“Death bowling is an art,” Bravo told a Trinidad-based radio station I955 fm. “Not many people around the world have really nailed death bowling to the T. If you ask anyone in world cricket to name five death bowlers in the last decade, definitely my name will come along with Lasith Malinga, Jasprit Bumrah, Mitchell Starc.

“It is not an easy time of the game, that’s why it is called death. A special skill is required to bowl in those situations. Most times, if you have the ball in the death overs, and you don’t win the game, everyone turn to you, and say, “okay, it is because of the last over”. But you don’t win or lose a game in the last over. So many times, I win a game in the last over and no one says anything. I have defended 6 runs in 6 balls. I have defended 11 runs in 6 balls. I don’t have to prove anything to anyone. My stats over the years are there for everyone to see. Like I said, if you were to name three or five death-over specialists my name will be there.”

In November, when Bravo said he is open to come out of retirement and play T20 for West Indies, he had the Ireland series in mind and could not hide his excitement when he received a call from Harper about his inclusion in the squad.

“It’s a great feeling,” Bravo said. “I feel like a kid again when I first get a call Mr Harper that welcome back to the team and play international cricket and they were looking forward to have me back. It is something that was always on my mind since the change of leadership and stuff. So just happy I get the opportunity to represent the region again and I am looking forward to doing my best.”

Bravo last played for the West Indies in 2016 but has continues to remain an impact player for T20 franchises across the world. Last year however, Bravo picked up a finger injury that kept him out of the Caribbean Premier League but he came back strong in the Abu Dhabi T10 in November where he picked up eight wickets and guided Maratha Arabians to the title.

“I had this broken finger, (which) kept getting stronger. I started practising, played a couple of games for Queen’s Park (his local club in Trinidad), but over the years, despite not playing not much cricket, I am still able to go there and compete and contribute in a very good way,” Bravo said.

“For example in the last T10 league, I hadn’t played any cricket in about four months prior to that and still was able to go there and deliver and also win the title. It is just happy time for me. Since I announce my return in December, my mind and my motivation was on this series and now that I’m selected, I am very happy.

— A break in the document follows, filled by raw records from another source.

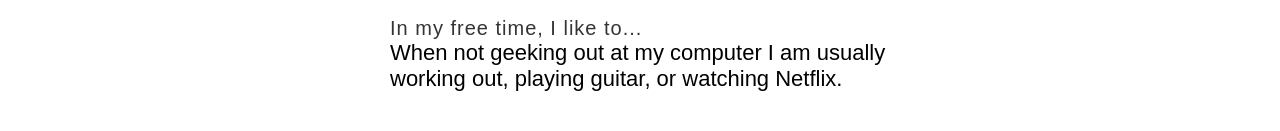
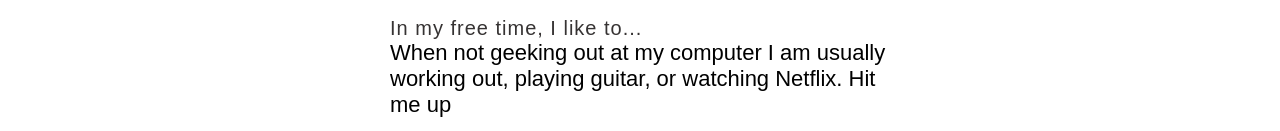
Before and after one commit to skbolton/UdacityPortfolio, a plain HTML site: page index.html in a window 1280 px wide. Shown: the part 981-1112 px from the top of the page. Before the commit the page ends 1089 px from the top, so only its background shows below. Drawn offline with Linux system fonts and the light colour scheme.

Commit message:
Testing new feature in atom that does git without command line

```diff
--- a/index.html
+++ b/index.html
@@ -30,7 +30,7 @@
                 <p class="iama">My favorite way to work is...</p>
                 <p class="my-info">Good Iced Coffee, headphones, and a puppy at my feet!</p>
                 <p class="iama">In my free time, I like to...</p>
-                <p class="my-info">When not geeking out at my computer I am usually working out, playing guitar, or watching Netflix.</p>
+                <p class="my-info">When not geeking out at my computer I am usually working out, playing guitar, or watching Netflix. Hit me up</p>
             </section>
         </main>
     </body>
```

“I’m a better bowler, I’m a better all-round cricketer. Obviously, I’m older, so I will not be as quick I used to be before, but I am also very smarter and have a bigger knowledge on the game.”